A middle aged man in Case Western Reserve University, in Cleveland, whose both arms and both legs were affected by paralysis and could only move his head and shoulder agreed to let doctors install two recording implants in his brain, which is similar to the ones Professor Courtine used in the monkeys. This device is smaller than a postage stamp, made of silicon and threaded with a hundred hair-size metal probes that receive commands sent by neurons.
More than sixteen fine electrodes was slid into the muscles of the man’s arm and hand by Robert Kirsch and Bolu Ajiboye Case team, to complete the bypass. The man can be seen wobbling his arm with the help of a spring loaded arm rest, and opening and closing his hand at will in videos of the experiment. He even raised a cup with a straw to his lips in the video. This actions were absolutely impossible before the brain-spine chip was placed in him.
Besides treating paralysis, scientists hope to broaden the use of implanted electronics to restore various senses and abilities. Such as using neural prosthetics to restore memories lost to Alzheimer’s disease, and to reverse blindness with chips installed in the eye.
To a those new to scientific discoveries these may seem impossible but actually it isn't, and the scientist know it could work. For instance, over 260,000 cases of deafness have been treated, with several cases of children who were born deaf being able to hear their mothers for the first time. These cochlear cases of implants are done by using a microphone to send signals to the auditory nerve directly, moving through the non-working parts of the inner ear.
However, it is more difficult to use neural prosthetics to treat people with paralysis. In 1998, a patient once used a brain device to maneuver a computer cursor across the screen. But this and many other exceptional brain-control activities haven’t had any extensive practical use.
"The technology remains too radical and too complex to get out of the lab. Twenty years of work and nothing in the clinic!
We keep pushing the limits, but it is an important question if this entire field will ever have a product.” - Professor Courtine
Hansjörg Wyss, a Swiss billionaire, funded a $100,000,000 center in Geneva, dedicated to solve technical neurotechnology conundrum like the spinal cord bypass, this is where Professor Courtine's lab sits. Where flexible rubbery electrodes are developed from gold wires, and they are made to stretch like the human body.
An American named John Donoghue is the head of the centre. He led the early development of brain implants in the United States and moved to Geneva over 2 years ago. In a bid to create a commercially viable system, he is recruiting skilled clinicians, technologist and neuroscientist. Currently, Donoghue's is working on an ultra-compact wireless chip that can receive data from the brain at super amazing speed, they call it a "neurocomm."
“A radio inside your head, the most sophisticated brain communicator in the world." - John Donoghue
The prototypes are as small as a matchbox and are made of biocompatible titanium coupled with a sapphire window.
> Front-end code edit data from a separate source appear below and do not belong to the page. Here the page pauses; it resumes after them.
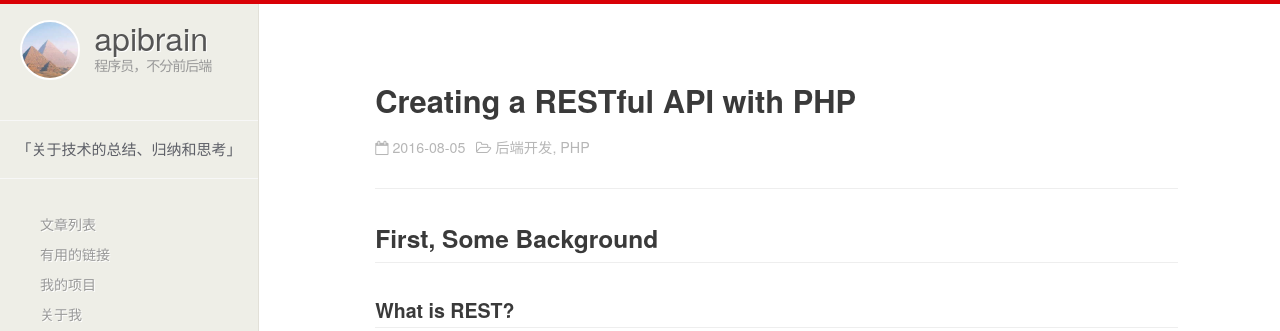
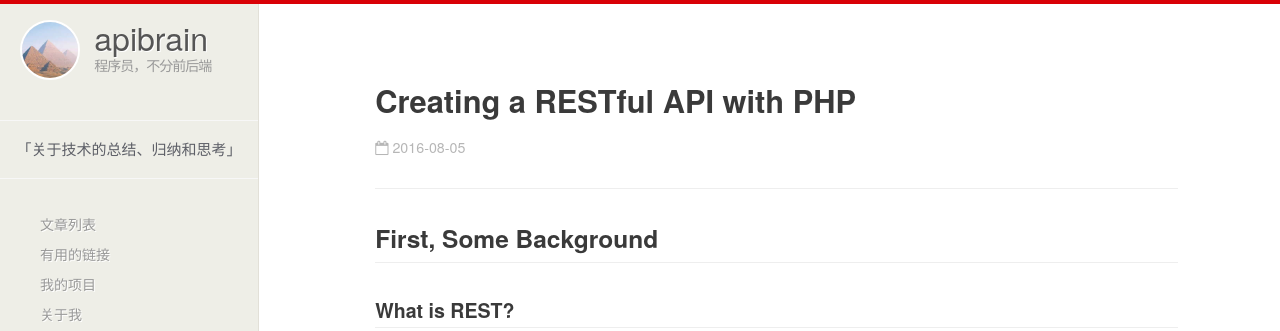
Before and after one commit to apibrain/apibrain.github.io, a Jekyll site: the page built from _posts/2016-08-05-creating-restful-api-with-php.md, in a window 1280 px wide and 900 px high. Shown: the top 331 px of the window. Built offline with Jekyll 4.4.1, drawn with Linux system fonts in a browser that asks for light colours.

Commit message:
修改了 restful 文章 - 007

```diff
--- a/_posts/2016-08-05-creating-restful-api-with-php.md
+++ b/_posts/2016-08-05-creating-restful-api-with-php.md
@@ -1,7 +1,6 @@
 ---
 layout: post
 title: Creating a RESTful API with PHP
-category: [后端开发, PHP]
 description: >
     REST, or in the full form, Representational State Transfer has become the standard design architecture for developing web APIs
 excerpt: >
```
Professor Courtine used a larger version in his experiments.
These complex devices, though slow in progress are a much viable option for those to whom it seemed like all hope have been lost. In the next decade, give or take a year or two, this neural bypass chips would be more affordable and common in our society.